■ BRIEF ■
The expected output is each line in the data below that includes the string "emailText".

Dataset entries
______________________________

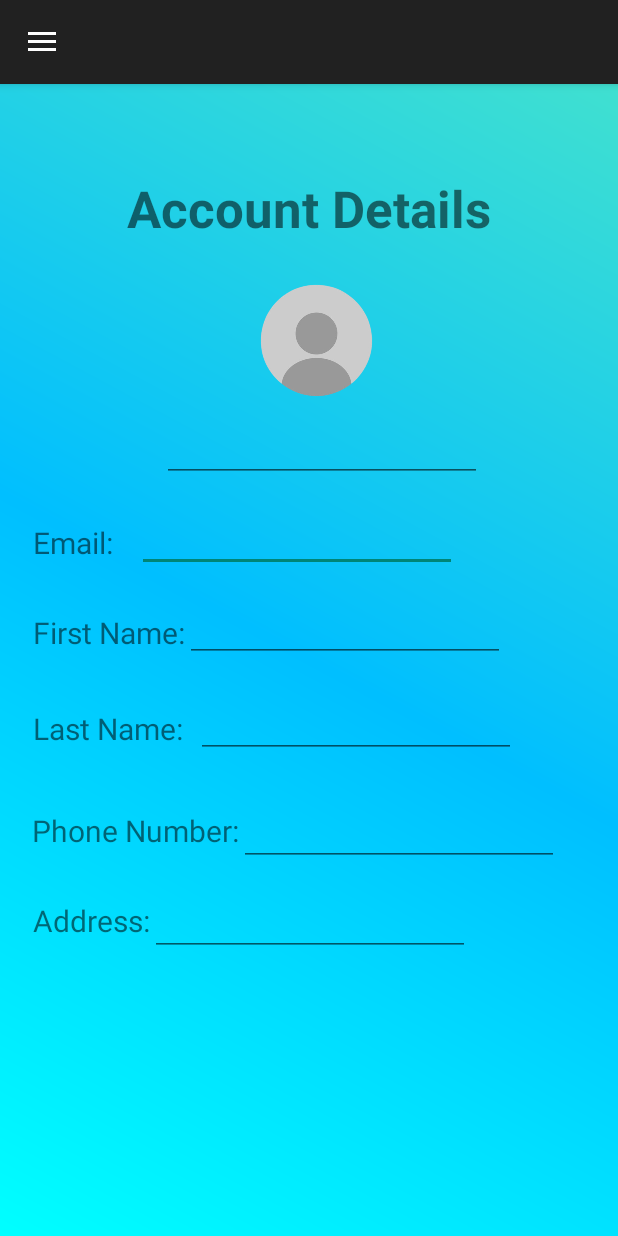
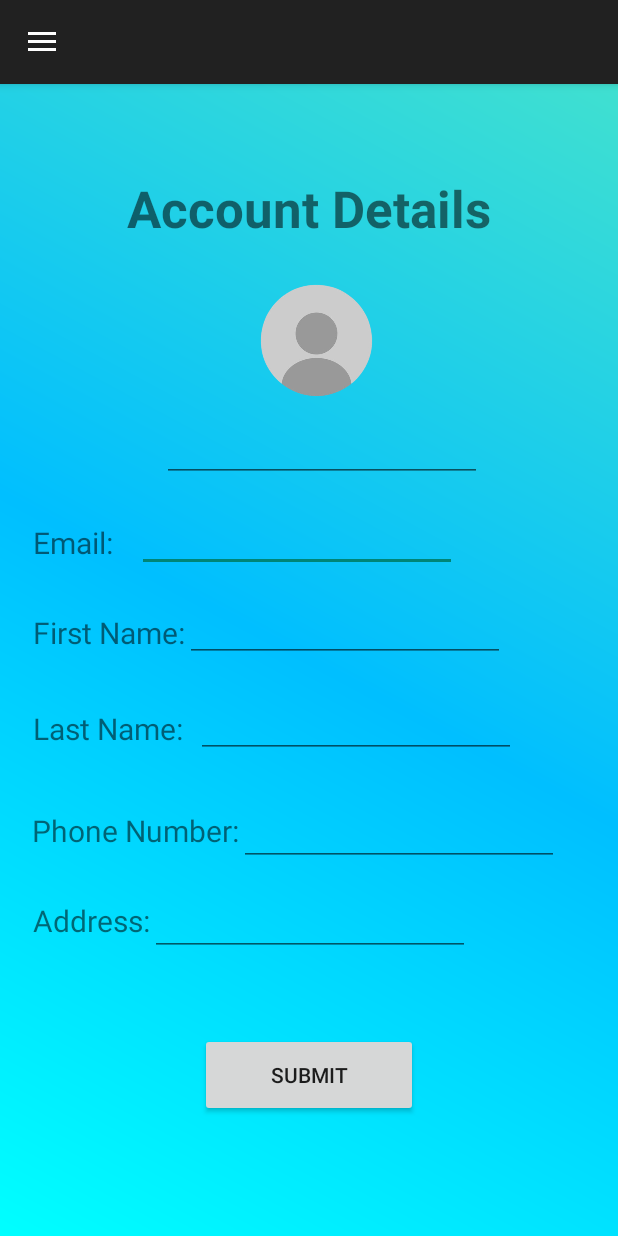
Before and after one commit to Ali-m99/Mobile-Programming-Project, an Android app: the MyAccount screen opened directly, with no data from a screen before it, on a phone screen of 412 x 824 dp. Run offline under Robolectric (Android 15) with nearby library versions, the phone set to English and light mode, and no system bars; our stand-ins replace Firebase (no records; nobody signed in at launch, a user with empty details on screens opened directly); Roboto replaces fonts that are not available here.

Commit message:
Added account details function

```diff
--- a/app/src/main/java/com/example/mobileprogrammingproject/MyAccount.java
+++ b/app/src/main/java/com/example/mobileprogrammingproject/MyAccount.java
@@ -1,16 +1,79 @@
 package com.example.mobileprogrammingproject;
 
+import android.content.Intent;
 import android.os.Bundle;
+import android.widget.Button;
+import android.widget.EditText;
+import android.widget.Toast;
+
+import com.google.firebase.auth.FirebaseAuth;
+import com.google.firebase.auth.FirebaseUser;
+import com.google.firebase.database.DatabaseReference;
+import com.google.firebase.database.FirebaseDatabase;
+
+import java.util.HashMap;
+import java.util.Map;
 
 public class MyAccount extends BaseActivity{
+
+    DatabaseReference reference;
+    FirebaseAuth auth;
+    FirebaseUser user;
+
+    EditText email;
+    EditText firstName;
+    EditText lastName;
+    EditText phoneNumber;
+    EditText address;
+    Button saveButton;
+    Toast toast;
+
+
     protected void onCreate(Bundle savedInstanceState) {
         super.onCreate(savedInstanceState);
         setContentView(R.layout.activity_myaccount);
-        //  Add your account related functionality here
 
+        // Firebase authentication
+        auth = FirebaseAuth.getInstance();
+        user = auth.getCurrentUser();
 
+        // Get the user's email and save it to the database
+        reference = FirebaseDatabase.getInstance().getReference("users").child(user.getUid()).child("data");
 
+        // Grab the edit text fields
+        email = findViewById(R.id.email_details);
+        firstName = findViewById(R.id.firstName_details);
+        lastName = findViewById(R.id.lastName_details);
+        phoneNumber = findViewById(R.id.phoneNumber_details);
+        address = findViewById(R.id.address_details);
+        saveButton = findViewById(R.id.button_details);
 
+        saveButton.setOnClickListener(v -> {
+            String emailText = email.getText().toString();
+            String firstNameText = firstName.getText().toString();
+            String lastNameText = lastName.getText().toString();
+            String phoneNumberText = phoneNumber.getText().toString();
+            String addressText = address.getText().toString();
 
+            saveUserDetails(reference, emailText, firstNameText, lastNameText, phoneNumberText, addressText);
+            toast = Toast.makeText(getApplicationContext(), "Profile Saved!", Toast.LENGTH_SHORT);
+            toast.show();
+            Intent intent = new Intent(this, MainActivity.class);
+            startActivity(intent);
+        });
+    }
+
+    private void saveUserDetails(DatabaseReference reference, String email, String firstName, String lastName, String phoneNumber, String address) {
+
+        // hashmap to store the user's details
+        Map<String, String> userDetails = new HashMap<>();
+        userDetails.put("email", email);
+        userDetails.put("firstName", firstName);
+        userDetails.put("lastName", lastName);
+        userDetails.put("phoneNumber", phoneNumber);
+        userDetails.put("address", address);
+
+        // Save the user's details to the database
+        reference.child("user_details").setValue(userDetails);
     }
 }
--- a/app/src/main/res/layout/activity_myaccount.xml
+++ b/app/src/main/res/layout/activity_myaccount.xml
@@ -185,6 +185,18 @@
         app:layout_constraintHorizontal_bias="0.542"
         app:layout_constraintStart_toStartOf="parent"
         app:layout_constraintTop_toTopOf="parent" />
+
+    <Button
+        android:id="@+id/button_details"
+        android:layout_width="145dp"
+        android:layout_height="56dp"
+        android:text="@string/submit"
+        app:layout_constraintBottom_toBottomOf="parent"
+        app:layout_constraintEnd_toEndOf="parent"
+        app:layout_constraintStart_toStartOf="parent"
+        app:layout_constraintTop_toBottomOf="@+id/address_details"
+        app:layout_constraintVertical_bias="0.392" />
+
 </androidx.constraintlayout.widget.ConstraintLayout>
 
     <!-- COMMENT THIS BLOCK TO USE THE DESIGN FEATURE -->
```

______________________________

■ ANSWER BELOW ■
+            String emailText = email.getText().toString();
+            saveUserDetails(reference, emailText, firstNameText, lastNameText, phoneNumberText, addressText);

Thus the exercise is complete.